» **TASK DETAILS**: Repeat every line of the data exactly; the pictures stay out.

[Modification records]
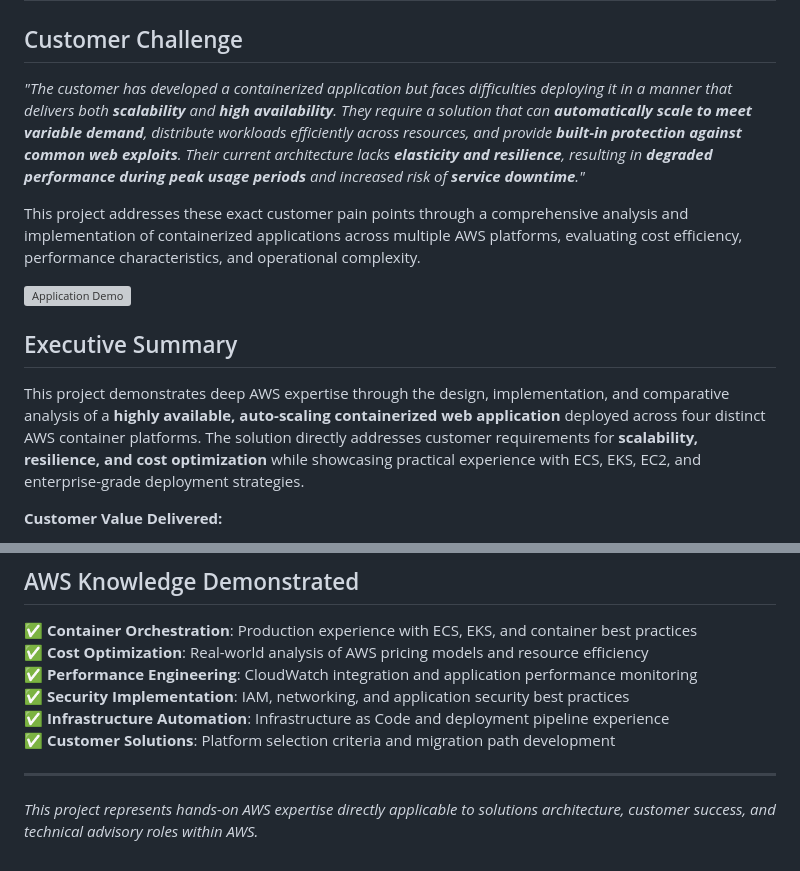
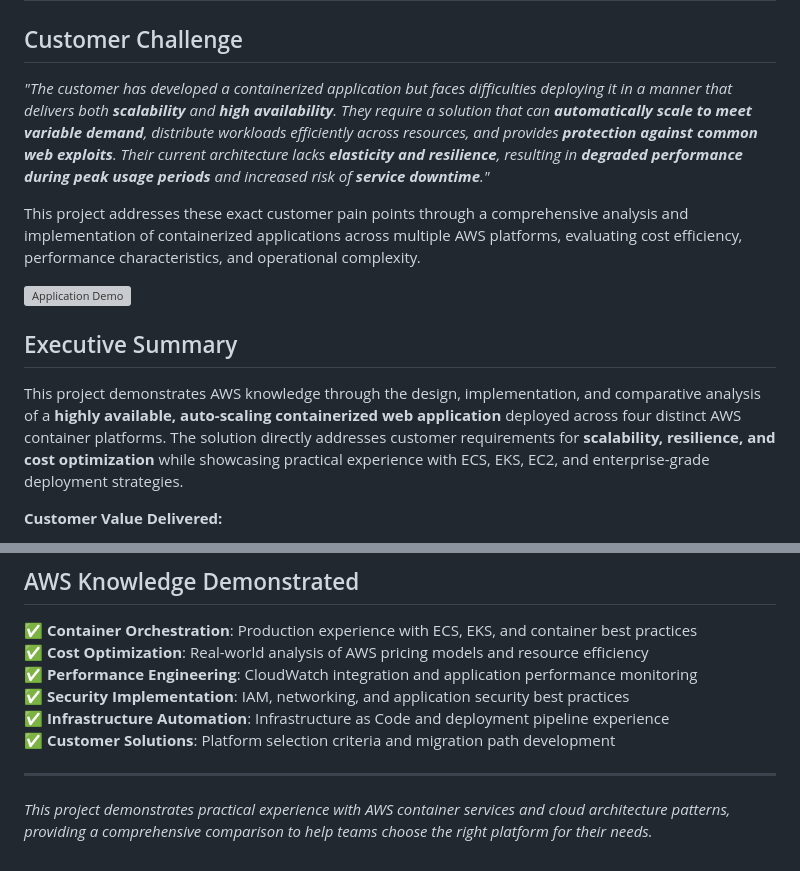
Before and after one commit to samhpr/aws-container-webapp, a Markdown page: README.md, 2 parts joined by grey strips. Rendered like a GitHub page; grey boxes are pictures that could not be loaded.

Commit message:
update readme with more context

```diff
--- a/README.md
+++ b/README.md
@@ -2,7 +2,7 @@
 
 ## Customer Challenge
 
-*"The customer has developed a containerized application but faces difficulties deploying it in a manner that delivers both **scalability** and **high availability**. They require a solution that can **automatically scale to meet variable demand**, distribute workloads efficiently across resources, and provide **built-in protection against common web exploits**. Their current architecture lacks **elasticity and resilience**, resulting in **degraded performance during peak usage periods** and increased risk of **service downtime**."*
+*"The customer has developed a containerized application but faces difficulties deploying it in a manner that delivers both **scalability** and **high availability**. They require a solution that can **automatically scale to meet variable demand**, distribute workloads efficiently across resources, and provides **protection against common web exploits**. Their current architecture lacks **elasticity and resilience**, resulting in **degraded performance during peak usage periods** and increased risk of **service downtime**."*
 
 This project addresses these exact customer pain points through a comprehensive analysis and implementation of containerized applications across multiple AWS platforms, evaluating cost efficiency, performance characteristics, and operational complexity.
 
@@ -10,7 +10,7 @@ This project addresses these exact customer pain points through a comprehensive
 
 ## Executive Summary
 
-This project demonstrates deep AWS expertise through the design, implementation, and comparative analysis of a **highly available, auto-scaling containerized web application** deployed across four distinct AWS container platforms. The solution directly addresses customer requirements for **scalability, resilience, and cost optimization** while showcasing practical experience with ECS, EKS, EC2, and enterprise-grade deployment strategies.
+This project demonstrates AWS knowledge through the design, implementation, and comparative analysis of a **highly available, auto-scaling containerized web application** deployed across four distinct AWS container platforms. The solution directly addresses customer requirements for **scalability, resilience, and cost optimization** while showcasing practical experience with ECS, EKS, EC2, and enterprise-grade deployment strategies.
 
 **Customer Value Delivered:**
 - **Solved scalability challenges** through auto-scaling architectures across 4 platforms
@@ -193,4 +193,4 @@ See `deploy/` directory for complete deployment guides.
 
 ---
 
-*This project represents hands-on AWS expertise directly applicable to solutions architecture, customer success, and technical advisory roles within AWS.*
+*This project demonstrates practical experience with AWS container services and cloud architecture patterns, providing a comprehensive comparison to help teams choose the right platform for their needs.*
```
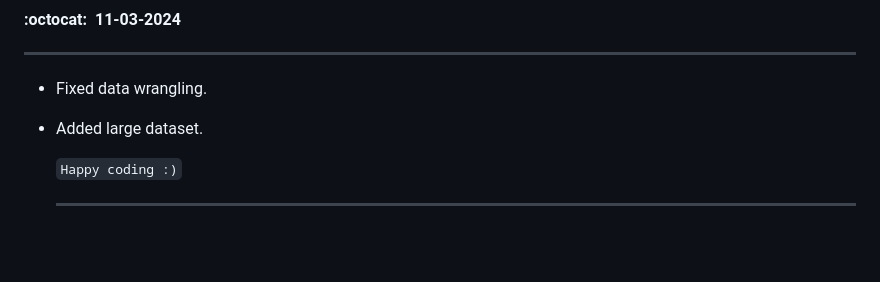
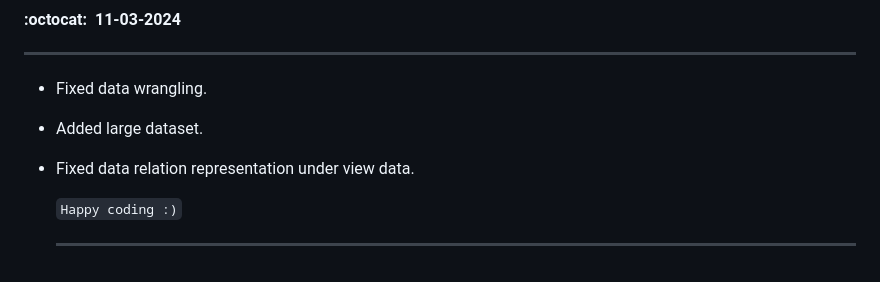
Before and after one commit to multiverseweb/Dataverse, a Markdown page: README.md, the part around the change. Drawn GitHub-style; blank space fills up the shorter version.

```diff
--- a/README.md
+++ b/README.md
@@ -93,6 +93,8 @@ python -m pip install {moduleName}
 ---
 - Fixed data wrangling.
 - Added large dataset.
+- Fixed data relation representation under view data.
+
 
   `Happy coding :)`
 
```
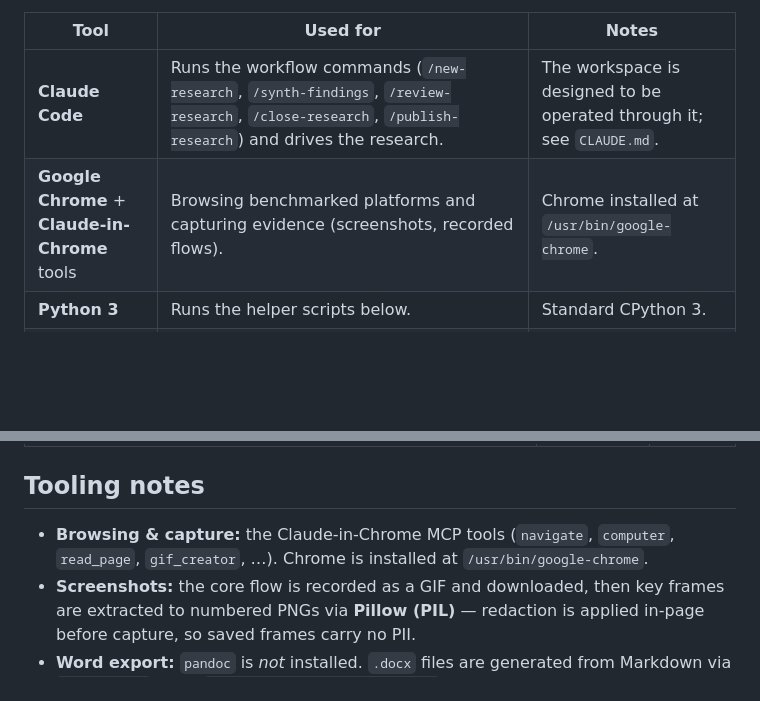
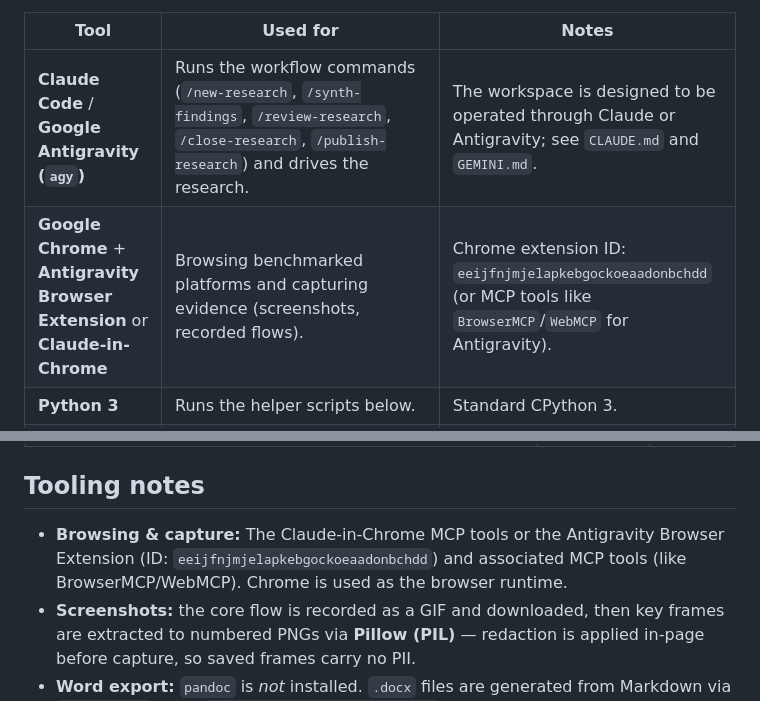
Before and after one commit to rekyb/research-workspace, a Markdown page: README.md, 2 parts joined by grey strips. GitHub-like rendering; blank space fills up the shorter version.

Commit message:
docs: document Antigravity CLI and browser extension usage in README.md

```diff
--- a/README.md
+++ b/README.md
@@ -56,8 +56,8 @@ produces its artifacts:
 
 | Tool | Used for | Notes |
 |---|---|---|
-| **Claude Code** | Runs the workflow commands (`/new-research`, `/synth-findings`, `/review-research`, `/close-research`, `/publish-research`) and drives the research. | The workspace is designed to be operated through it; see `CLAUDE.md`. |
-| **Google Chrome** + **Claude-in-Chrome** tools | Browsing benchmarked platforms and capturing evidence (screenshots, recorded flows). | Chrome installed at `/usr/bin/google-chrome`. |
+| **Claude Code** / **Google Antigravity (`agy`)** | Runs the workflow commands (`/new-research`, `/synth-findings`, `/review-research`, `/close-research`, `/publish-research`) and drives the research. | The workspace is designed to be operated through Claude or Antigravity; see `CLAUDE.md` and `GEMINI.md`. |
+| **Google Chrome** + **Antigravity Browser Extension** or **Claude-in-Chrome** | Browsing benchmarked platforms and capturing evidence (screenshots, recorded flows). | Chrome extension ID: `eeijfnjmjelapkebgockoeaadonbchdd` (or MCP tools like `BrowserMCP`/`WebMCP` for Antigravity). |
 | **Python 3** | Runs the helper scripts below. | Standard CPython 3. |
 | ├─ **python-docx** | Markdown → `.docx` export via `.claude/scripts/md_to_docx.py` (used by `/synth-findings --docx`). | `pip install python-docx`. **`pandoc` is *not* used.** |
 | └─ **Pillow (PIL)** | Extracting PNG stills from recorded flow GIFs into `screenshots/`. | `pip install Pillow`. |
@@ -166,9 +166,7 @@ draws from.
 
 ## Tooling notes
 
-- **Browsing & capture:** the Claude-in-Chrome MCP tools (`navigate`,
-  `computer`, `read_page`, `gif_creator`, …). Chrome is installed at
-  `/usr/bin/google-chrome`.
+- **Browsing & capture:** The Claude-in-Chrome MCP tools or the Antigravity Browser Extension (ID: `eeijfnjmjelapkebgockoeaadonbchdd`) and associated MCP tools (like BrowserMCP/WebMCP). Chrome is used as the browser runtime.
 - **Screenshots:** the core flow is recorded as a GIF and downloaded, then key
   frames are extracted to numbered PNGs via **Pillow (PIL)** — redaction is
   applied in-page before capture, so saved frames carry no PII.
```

» **REPLY**:
Before and after one commit to samhpr/aws-container-webapp, a Markdown page: README.md, 2 parts joined by grey strips. Rendered like a GitHub page; grey boxes are pictures that could not be loaded.

Commit message:
update readme with more context

```diff
--- a/README.md
+++ b/README.md
@@ -2,7 +2,7 @@
 
 ## Customer Challenge
 
-*"The customer has developed a containerized application but faces difficulties deploying it in a manner that delivers both **scalability** and **high availability**. They require a solution that can **automatically scale to meet variable demand**, distribute workloads efficiently across resources, and provide **built-in protection against common web exploits**. Their current architecture lacks **elasticity and resilience**, resulting in **degraded performance during peak usage periods** and increased risk of **service downtime**."*
+*"The customer has developed a containerized application but faces difficulties deploying it in a manner that delivers both **scalability** and **high availability**. They require a solution that can **automatically scale to meet variable demand**, distribute workloads efficiently across resources, and provides **protection against common web exploits**. Their current architecture lacks **elasticity and resilience**, resulting in **degraded performance during peak usage periods** and increased risk of **service downtime**."*
 
 This project addresses these exact customer pain points through a comprehensive analysis and implementation of containerized applications across multiple AWS platforms, evaluating cost efficiency, performance characteristics, and operational complexity.
 
@@ -10,7 +10,7 @@ This project addresses these exact customer pain points through a comprehensive
 
 ## Executive Summary
 
-This project demonstrates deep AWS expertise through the design, implementation, and comparative analysis of a **highly available, auto-scaling containerized web application** deployed across four distinct AWS container platforms. The solution directly addresses customer requirements for **scalability, resilience, and cost optimization** while showcasing practical experience with ECS, EKS, EC2, and enterprise-grade deployment strategies.
+This project demonstrates AWS knowledge through the design, implementation, and comparative analysis of a **highly available, auto-scaling containerized web application** deployed across four distinct AWS container platforms. The solution directly addresses customer requirements for **scalability, resilience, and cost optimization** while showcasing practical experience with ECS, EKS, EC2, and enterprise-grade deployment strategies.
 
 **Customer Value Delivered:**
 - **Solved scalability challenges** through auto-scaling architectures across 4 platforms
@@ -193,4 +193,4 @@ See `deploy/` directory for complete deployment guides.
 
 ---
 
-*This project represents hands-on AWS expertise directly applicable to solutions architecture, customer success, and technical advisory roles within AWS.*
+*This project demonstrates practical experience with AWS container services and cloud architecture patterns, providing a comprehensive comparison to help teams choose the right platform for their needs.*
```
Before and after one commit to multiverseweb/Dataverse, a Markdown page: README.md, the part around the change. Drawn GitHub-style; blank space fills up the shorter version.

```diff
--- a/README.md
+++ b/README.md
@@ -93,6 +93,8 @@ python -m pip install {moduleName}
 ---
 - Fixed data wrangling.
 - Added large dataset.
+- Fixed data relation representation under view data.
+
 
   `Happy coding :)`
 
```
Before and after one commit to rekyb/research-workspace, a Markdown page: README.md, 2 parts joined by grey strips. GitHub-like rendering; blank space fills up the shorter version.

Commit message:
docs: document Antigravity CLI and browser extension usage in README.md

```diff
--- a/README.md
+++ b/README.md
@@ -56,8 +56,8 @@ produces its artifacts:
 
 | Tool | Used for | Notes |
 |---|---|---|
-| **Claude Code** | Runs the workflow commands (`/new-research`, `/synth-findings`, `/review-research`, `/close-research`, `/publish-research`) and drives the research. | The workspace is designed to be operated through it; see `CLAUDE.md`. |
-| **Google Chrome** + **Claude-in-Chrome** tools | Browsing benchmarked platforms and capturing evidence (screenshots, recorded flows). | Chrome installed at `/usr/bin/google-chrome`. |
+| **Claude Code** / **Google Antigravity (`agy`)** | Runs the workflow commands (`/new-research`, `/synth-findings`, `/review-research`, `/close-research`, `/publish-research`) and drives the research. | The workspace is designed to be operated through Claude or Antigravity; see `CLAUDE.md` and `GEMINI.md`. |
+| **Google Chrome** + **Antigravity Browser Extension** or **Claude-in-Chrome** | Browsing benchmarked platforms and capturing evidence (screenshots, recorded flows). | Chrome extension ID: `eeijfnjmjelapkebgockoeaadonbchdd` (or MCP tools like `BrowserMCP`/`WebMCP` for Antigravity). |
 | **Python 3** | Runs the helper scripts below. | Standard CPython 3. |
 | ├─ **python-docx** | Markdown → `.docx` export via `.claude/scripts/md_to_docx.py` (used by `/synth-findings --docx`). | `pip install python-docx`. **`pandoc` is *not* used.** |
 | └─ **Pillow (PIL)** | Extracting PNG stills from recorded flow GIFs into `screenshots/`. | `pip install Pillow`. |
@@ -166,9 +166,7 @@ draws from.
 
 ## Tooling notes
 
-- **Browsing & capture:** the Claude-in-Chrome MCP tools (`navigate`,
-  `computer`, `read_page`, `gif_creator`, …). Chrome is installed at
-  `/usr/bin/google-chrome`.
+- **Browsing & capture:** The Claude-in-Chrome MCP tools or the Antigravity Browser Extension (ID: `eeijfnjmjelapkebgockoeaadonbchdd`) and associated MCP tools (like BrowserMCP/WebMCP). Chrome is used as the browser runtime.
 - **Screenshots:** the core flow is recorded as a GIF and downloaded, then key
   frames are extracted to numbered PNGs via **Pillow (PIL)** — redaction is
   applied in-page before capture, so saved frames carry no PII.
```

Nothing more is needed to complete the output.